10. Frank Ntilikina
Obviously, Ntilikina did not play college basketball last year, so the 3MW is relying more on Youtube clips and what other scouting reports have said about him. Like Fox, he offers more of a defensive presence at the point guard spot, using his length and quickness to bother opposing ball-handlers. Ntilikina actually showed the ability to shoot from deep consistently, too, so he won't cramp the floor quite as much as Fox. Frank doesn't have the devastating dribble drive creation, though, and he may struggle to be a team's primary facilitator - he might best be paired with a wing who can create.
11. Zach Collins
Easily the best big man in the draft for this writer, Collins should be a defensive force with decent offensive upside as well. He's mobile enough to switch a little on the perimeter, but his true strength should be his rim protection. He didn't measure with absurd wingspan (only 7'1" on his 7'0" frame), but his standing reach of 9'3" (fifth at the combine) showed that scoring over him will be a chore.
He was also one of the country's best two-way rebounders, and that intensity will serve him well as he faces NBA-caliber athletes every night. Offensively, he has good touch and can finish with authority, but he'll need to develop his post moves and not be such a mega-black hole (he can't pass at all, to put it nicely) in order to emerge as a true scoring threat. Expanding the range on his promising jumper could be a weapon, as well.
12. OG Anunoby
Anunoby is basically Jonathan Isaac without a jump shot and coming off an injury. At his peak when he's healthy, he might actually be a better defensive prospect than Isaac (which is insane), but Anunoby's role offensively is a major question mark right now. He can't stretch the floor at all, he's turnover-prone when he tries to create, and he's not a post-up threat. He can score a bit as a cutter, and developing him into an under-sized roll-man pogo stick might be the best option. The torn ACL is certainly a concern, but his delicious potential as a 1-5 defensive wrecking ball should make him a lottery choice.
13. Donovan Mitchell
***BIAS ALERT*** I’ve been a gigantic Donovan Mitchell fan for a while now – check out our preseason awards podcast from October 2016 when I had him as a Third Team All-American – but this ranking has some substance to it. Mitchell is a supremely talented guard who already has the look of an elite defender a la Tony Allen. He can be a shutdown defender on anyone 1-3 with his 6’10 wingspan and top-shelf athleticism, and he possesses very disruptive hands with which to create turnovers. He also was the linchpin to a surprisingly effective offense, and his potential as a secondary ball-handler is intriguing. Stick him next to a forward like Giannis or LeBron and he could be a two-way monster as his shot continues to develop.

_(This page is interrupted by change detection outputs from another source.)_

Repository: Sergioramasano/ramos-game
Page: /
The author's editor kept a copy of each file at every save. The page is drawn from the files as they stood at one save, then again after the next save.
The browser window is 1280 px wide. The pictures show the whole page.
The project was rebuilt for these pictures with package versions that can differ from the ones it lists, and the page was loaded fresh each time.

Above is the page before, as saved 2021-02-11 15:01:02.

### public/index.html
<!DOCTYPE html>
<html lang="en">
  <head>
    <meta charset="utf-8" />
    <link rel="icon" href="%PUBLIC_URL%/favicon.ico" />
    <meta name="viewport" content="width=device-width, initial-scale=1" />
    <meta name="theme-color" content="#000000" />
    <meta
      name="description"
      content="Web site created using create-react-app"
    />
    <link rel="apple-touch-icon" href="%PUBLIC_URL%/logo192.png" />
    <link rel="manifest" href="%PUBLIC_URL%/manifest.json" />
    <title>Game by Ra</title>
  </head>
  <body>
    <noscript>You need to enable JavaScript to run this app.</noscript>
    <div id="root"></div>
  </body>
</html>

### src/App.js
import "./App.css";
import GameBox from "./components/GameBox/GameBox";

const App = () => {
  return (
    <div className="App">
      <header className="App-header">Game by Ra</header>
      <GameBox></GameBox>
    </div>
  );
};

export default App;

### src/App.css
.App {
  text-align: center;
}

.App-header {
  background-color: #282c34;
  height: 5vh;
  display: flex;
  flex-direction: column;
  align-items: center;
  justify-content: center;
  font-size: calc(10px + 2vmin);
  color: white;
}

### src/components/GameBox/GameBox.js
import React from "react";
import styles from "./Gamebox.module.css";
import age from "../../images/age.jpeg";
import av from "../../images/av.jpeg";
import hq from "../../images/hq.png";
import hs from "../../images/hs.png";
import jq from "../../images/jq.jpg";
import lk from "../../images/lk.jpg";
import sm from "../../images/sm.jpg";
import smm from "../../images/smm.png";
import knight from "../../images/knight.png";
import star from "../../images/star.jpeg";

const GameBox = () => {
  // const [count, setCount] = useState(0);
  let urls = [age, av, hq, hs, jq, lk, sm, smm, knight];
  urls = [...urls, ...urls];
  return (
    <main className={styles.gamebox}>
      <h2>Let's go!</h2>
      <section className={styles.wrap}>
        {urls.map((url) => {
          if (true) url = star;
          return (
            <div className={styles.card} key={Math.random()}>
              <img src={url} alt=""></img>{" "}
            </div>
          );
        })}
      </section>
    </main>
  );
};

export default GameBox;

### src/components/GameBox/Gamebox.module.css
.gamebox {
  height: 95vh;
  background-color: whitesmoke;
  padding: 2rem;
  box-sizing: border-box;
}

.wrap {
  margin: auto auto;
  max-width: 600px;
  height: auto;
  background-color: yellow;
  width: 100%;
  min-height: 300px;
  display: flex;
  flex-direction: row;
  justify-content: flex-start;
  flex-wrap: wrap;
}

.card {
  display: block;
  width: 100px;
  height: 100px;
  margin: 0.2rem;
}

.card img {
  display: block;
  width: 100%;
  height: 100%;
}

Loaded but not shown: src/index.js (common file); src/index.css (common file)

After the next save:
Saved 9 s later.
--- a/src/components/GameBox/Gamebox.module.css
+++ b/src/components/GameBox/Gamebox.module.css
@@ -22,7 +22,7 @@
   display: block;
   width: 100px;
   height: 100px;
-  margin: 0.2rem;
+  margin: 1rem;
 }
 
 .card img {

14. A European Guy I Haven't Watched Enough Of, Probably Rodions Kurucs or Isaiah Hartenstein
Uhhhh...honestly, I haven't watched enough of the following Euros to rank them: Kurucs, Hartenstein, Anzejs Pasecniks, Kostja Mushidi, and Jonathan Jeanne (there are some others, but they'd be a lot lower).
14. Jordan Bell
Yes, this is crazy high, and no, I don't think Bell will get drafted near #14 overall. Teams in this range are looking for a swing-for-the-fences talent (like the above European guys), but I love him because I know exactly what I'm getting and how he can fit into today's NBA. He'll be a smallball 5 who can guard nearly every position, provide some legitimate rim protection, and be a rim-running force offensively in a spread pick-and-roll attack. He'll never be a creative hub on offense, but as he showed at the combine, he's an elite athlete, and that along with his defensive instincts make him a high-floor player.
Part 2 - 15-50 - will be coming soon.